In addition to Muhammad ibn Zakariya al-Razi, a.k.a Rhazes… We are introduced to an Arabic doctor, who practiced medicine in Cordoba. Abul Kasim, migrated to Spain and was the first to be interested dentistry. Abul is also the first too manifest an illustrated literary piece about surgery, within this text he illustrates about many topics including removal of teeth and plaque [14]. These two concepts are top reasons why individuals in today’s society go to the dentist.


The Iberian Peninsula was visited by many foreigners who all shared one common trait, that trait was a vast knowledge within the medical and surgical field. The surgical aspects one gets to learn about today or gets to see on Tv stemmed from the megalithic era. WIthin the megalithic era, the first “surgical” procedure was performed, the procedure is what we know as trepanation, the procedure of making a hole in an individual’s skull. Until the Renaissance, Spain did not flourish within the medical and surgical field. As time went by, improvements and advancements were made. However, most advancements were noted by medical breakthroughs, such as anesthesia, and many technological breakthroughs in the 19th century. [15]

However, since the 19th century Spain has not stopped. Spain is currently envied by many countries by their surgical transplant rates. It is noted in the video description, that 27 organs are donated by every million people! This is currently (2015, when the video was posted), twice as much as the Americas. [16] However, I believe that in North America this rate is not as high as Spain’s due to the eating habits and lifestyle Americans, most organs are not eligible for transplants.

Transplant Surgery in Spain envied by others. [16]

Healthcare System

When looking more in depth about the Healthcare System of Spain, various sources mentioned how Spain started implementing electronic health records (EMR) during the past decade. However, as a current healthcare assistant and healthcare system trainer at the University of Miami, I am always reminded that our system is “faulty” because it’s only 3 years old. My provider states that for every patient within our system there should be four sets of eyes, as he also mentions on he misses writing a patient’s prescription on a tiny piece of paper.

Nonetheless, Spain has introduced their electronic health records (EMR) within two decades. According to MIT technology review, by the year 2010 more than 95% of Primary Care Physicians were using the EMR and also placing more than 250 million prescriptions. [5]


Antonia Goggans testimonial about dealing with the Spanish healthcare and comparing it to the United States [2].


[1] Article Post – Medical Research and Development in Spain

[2] Youtube Video – Antonia Goggans Testimonial

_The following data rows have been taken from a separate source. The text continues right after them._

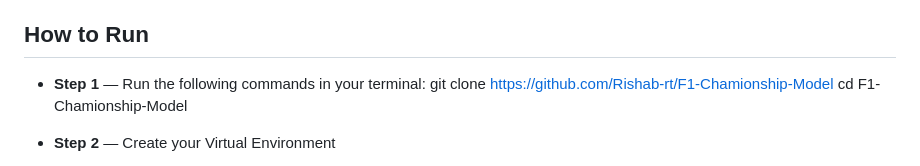
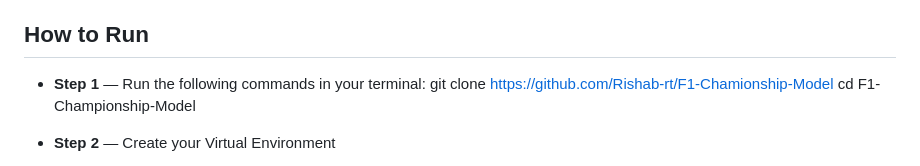
Before and after one commit to Rishab-rt/F1-Championship-Model, a Markdown page: README.md, the part around the change. Drawn GitHub-style.

Commit message:
big typo

```diff
--- a/README.md
+++ b/README.md
@@ -34,7 +34,7 @@ A full-stack web application to simulate, track, and predict the 2026 Formula 1
 
 ## How to Run
 
-- **Step 1** — Run the following commands in your terminal: git clone https://github.com/Rishab-rt/F1-Chamionship-Model                                                         cd F1-Chamionship-Model
+- **Step 1** — Run the following commands in your terminal: git clone https://github.com/Rishab-rt/F1-Chamionship-Model                                                         cd F1-Championship-Model
 
 - **Step 2** — Create your Virtual Environment
     - Windows
```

[3] Article Post – Merging of Spanish and American Fertilization companies

[4] Article Post – History on Michael Servetus

[5] Article Post – Emergency Medical Records Statistics

[6] Research Article – COPD Background and Statistics

[7] Article Post – COPD Spain Death Rates

[8] Webpage – IVI Locations and Facts

[9] Youtube Video – Visual representation of Embryo Transfer

[10] Article Post – Ultrasound increases Embryo Transfer success rate

[11] Picture – Clipart

[12] Article Post – A History of Surgery

[13] Webpage Info – Wikipedia

[14] Webpage – History of Medicine

[15] Article Post – History of Surgery

[16] Youtube Video – Transplant Surgery in Spain